## [TASK PROMPT]
Every record below must be copied exactly, with images dropped.

Before and after images:
§

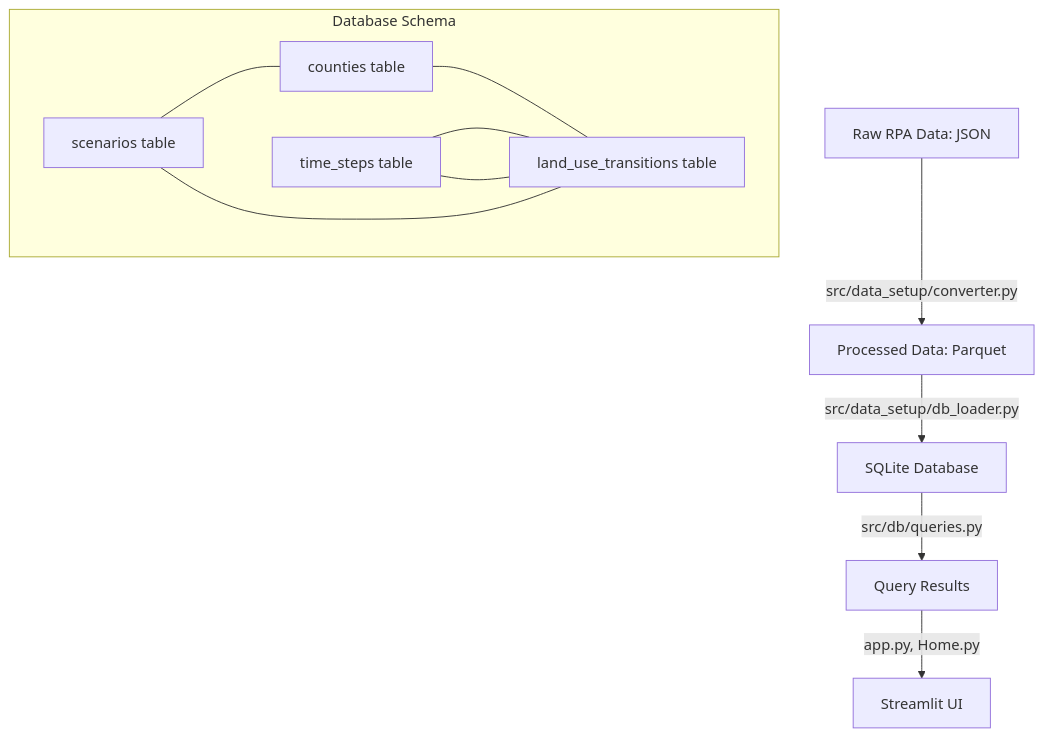
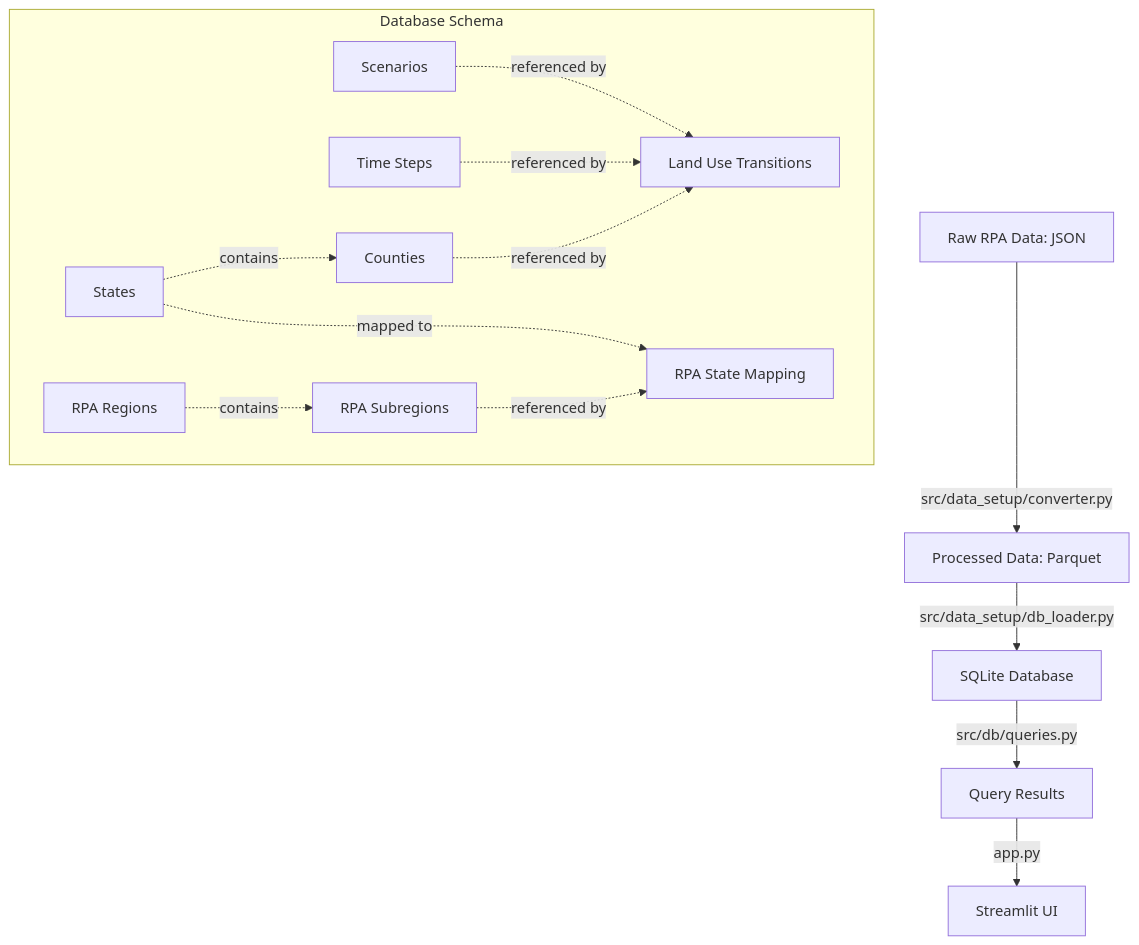
Before and after one commit to mihiarc/rpa-landuse-viewer: the second of 2 diagrams in docs/DATABASE_SCHEMA.md, drawn with Mermaid. The commit also changed other lines of this file, not shown here.

Commit message:
Fix ERD diagram in DATABASE_SCHEMA.md for better rendering

````diff
--- a/docs/DATABASE_SCHEMA.md
+++ b/docs/DATABASE_SCHEMA.md
@@ -302,16 +411,17 @@
 ```mermaid
 flowchart TD
     A[Raw RPA Data: JSON] -->|src/data_setup/converter.py| B[Processed Data: Parquet]
     B -->|src/data_setup/db_loader.py| C[SQLite Database]
+    C -->|src/db/queries.py| D[Query Results]
+    D -->|app.py| E[Streamlit UI]
     
-    C -->|src/db/queries.py| D[Query Results]
-    D -->|app.py, Home.py| E[Streamlit UI]
-    
-    subgraph "Database Schema"
-    F[scenarios table] --- G[counties table]
-    H[time_steps table] --- I[land_use_transitions table]
-    F --- I
-    G --- I
-    H --- I
+    subgraph Database["Database Schema"]
+        F[Scenarios] -.->|referenced by| I[Land Use Transitions]
+        H[Time Steps] -.->|referenced by| I
+        G[Counties] -.->|referenced by| I
+        M[States] -.->|contains| G
+        M -.->|mapped to| L[RPA State Mapping]
+        J[RPA Regions] -.->|contains| K[RPA Subregions]
+        K -.->|referenced by| L
     end
 ```
````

§

## [RESPONSE]
Before and after one commit to mihiarc/rpa-landuse-viewer: the second of 2 diagrams in docs/DATABASE_SCHEMA.md, drawn with Mermaid. The commit also changed other lines of this file, not shown here.

Commit message:
Fix ERD diagram in DATABASE_SCHEMA.md for better rendering

````diff
--- a/docs/DATABASE_SCHEMA.md
+++ b/docs/DATABASE_SCHEMA.md
@@ -302,16 +411,17 @@
 ```mermaid
 flowchart TD
     A[Raw RPA Data: JSON] -->|src/data_setup/converter.py| B[Processed Data: Parquet]
     B -->|src/data_setup/db_loader.py| C[SQLite Database]
+    C -->|src/db/queries.py| D[Query Results]
+    D -->|app.py| E[Streamlit UI]
     
-    C -->|src/db/queries.py| D[Query Results]
-    D -->|app.py, Home.py| E[Streamlit UI]
-    
-    subgraph "Database Schema"
-    F[scenarios table] --- G[counties table]
-    H[time_steps table] --- I[land_use_transitions table]
-    F --- I
-    G --- I
-    H --- I
+    subgraph Database["Database Schema"]
+        F[Scenarios] -.->|referenced by| I[Land Use Transitions]
+        H[Time Steps] -.->|referenced by| I
+        G[Counties] -.->|referenced by| I
+        M[States] -.->|contains| G
+        M -.->|mapped to| L[RPA State Mapping]
+        J[RPA Regions] -.->|contains| K[RPA Subregions]
+        K -.->|referenced by| L
     end
 ```
````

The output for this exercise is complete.